GENEVA (AFP) - The United States and 11 other countries took China to task at the United Nations on Thursday (March 10) over its human rights record and demanded it immediately release all detained activists and lawyers.
"We are concerned about China's deteriorating human rights record, notably the arrests and ongoing detention of rights activists, civil society leaders and lawyers," US ambassador Keith Harper told the UN Human Rights Council in Geneva.
Speaking on behalf of Australia, Britain, Denmark, Finland, Germany, Iceland, Ireland, Japan, Norway, the Netherlands, Sweden and the United States, Harper said that in many cases, those detained "have not been granted access to legal council or allowed visits by family members."
"These actions are in contravention of China's own laws, and international commitments," he said.
Harper came out in support of comments by UN human rights chief Zeid Ra'ad Al Hussein last month raising concerns about the arrest of around 250 lawyers and activists in a crackdown since July 2015.
In comments harshly criticised by Beijing, Zeid said China appeared to be locking up government critics regardless of whether they had committed a crime, and demanded it release those detained "immediately and without conditions."
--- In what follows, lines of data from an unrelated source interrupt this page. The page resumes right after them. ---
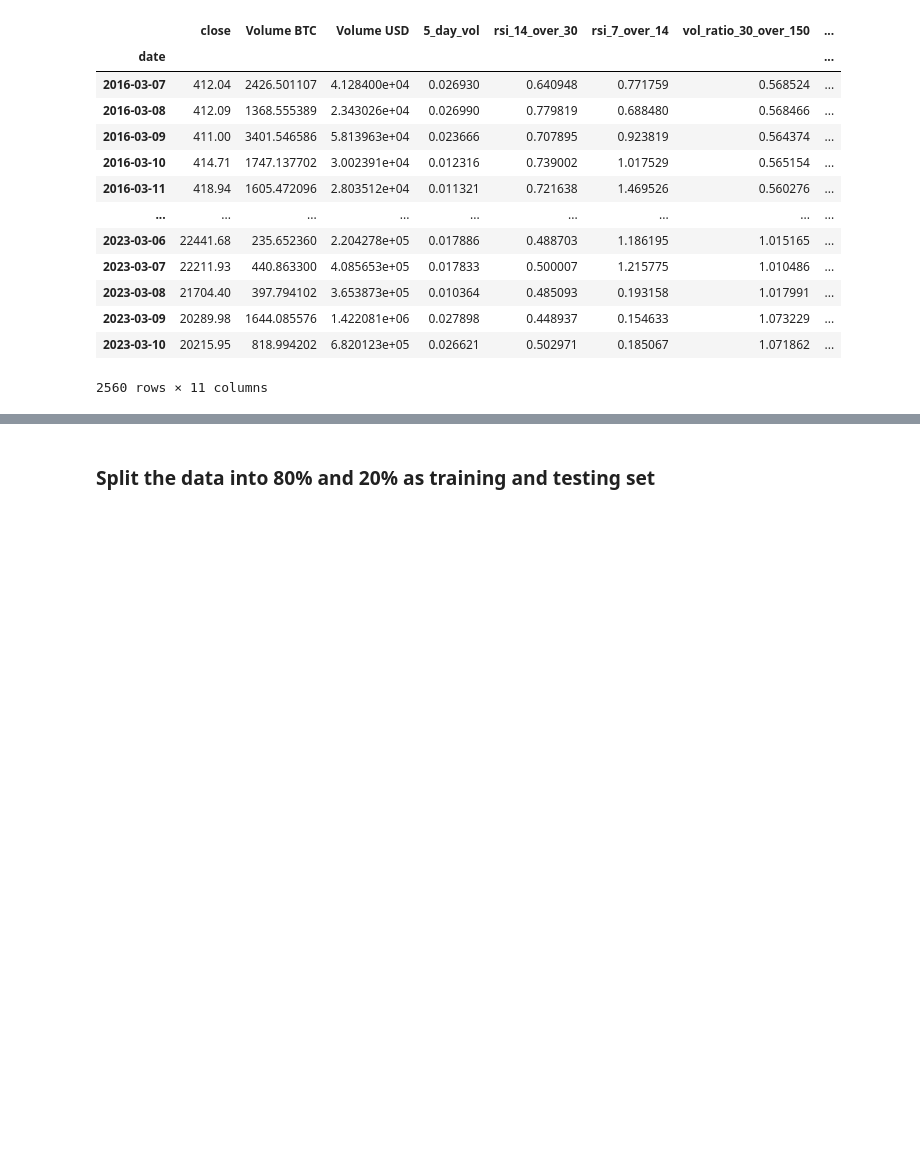
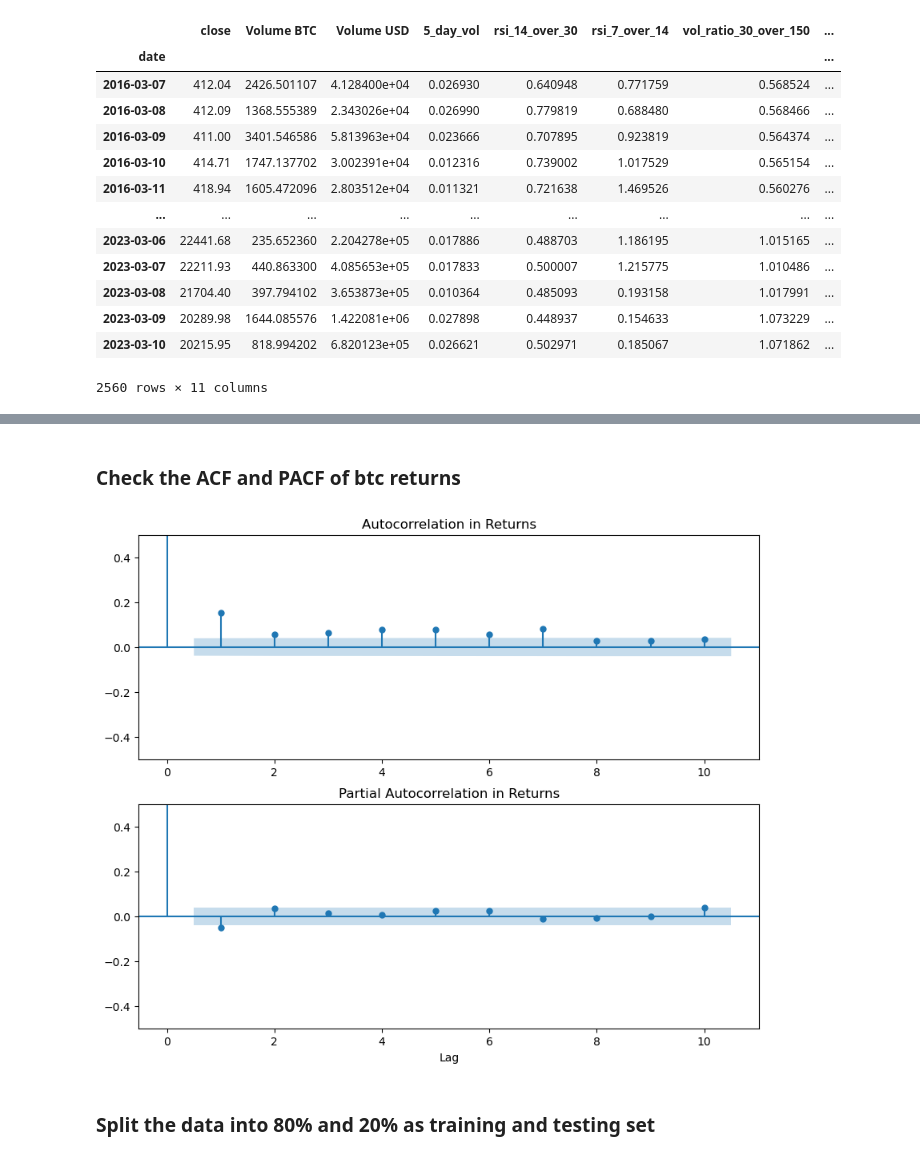
Before and after one commit to frankli073/variance_prediction, a Jupyter notebook: models/GARCH.ipynb, the cells around one changed output, grey strips where cells are left out. Drawn from its saved outputs; the diff is of its cells as text; code cells hidden in the pictures; blank space fills up the shorter version.

```diff
--- a/models/GARCH.ipynb
+++ b/models/GARCH.ipynb
@@ -83,3 +91,23 @@ features_df
+# %% [markdown]
+### Check the ACF and PACF of btc returns
+# %%
+from statsmodels.graphics.tsaplots import plot_acf, plot_pacf
+# Plot ACF and PACF
+returns = features_df['return'].iloc[1:]
+
+abs_r = returns ** 2
+fig, (ax1, ax2) = plt.subplots(2, 1, figsize=(10, 8))
+plot_acf(abs_r, ax=ax1, lags=10)
+ax1.set_ylim(-0.5, .5)
+ax1.set_title("Autocorrelation in Returns")
+plot_pacf(diff_ts, ax=ax2, lags=10)
+ax2.set_ylim(-0.5, .5)
+ax2.set_xlabel("Lag")
+ax2.set_title("Partial Autocorrelation in Returns")
+
+plt.show()
+# %% [output]
+[figure, added]
 # %% [markdown]
 ### Split the data into 80% and 20% as training and testing set
 # %%
```
Also changed, not shown: parts of 14 cells of this notebook.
Harper echoed the call, urging China "to release all rights activists, civil society leaders and lawyers detained for peacefully exercising their freedom of expression or for lawfully practising their profession."
The US ambassador to the UN rights council also raised concerns over "the unexplained recent disappearances and apparent coerced returns of Chinese and foreign citizens from outside mainland China".
"These extra-territorial actions are unacceptable, and out of step with the expectations of the international community and a challenge to the rule-based international order," Harper said.
Five booksellers from Hong Kong's Mighty Current publishing house, known for its salacious titles critical of Beijing, for instance went missing last year.
They all later turned up on television in mainland China to say they had not been abducted, with some providing tearful confessions that they had been smuggling illicit books into the country.
Harper voiced concern over "the increasing number of individuals whose confessions have been aired on state media prior to any indictment or judicial process".
"These actions run contrary to fair trial guarantees enshrined in China's laws, and counter to the rights and freedoms set out in the universal declaration of human rights."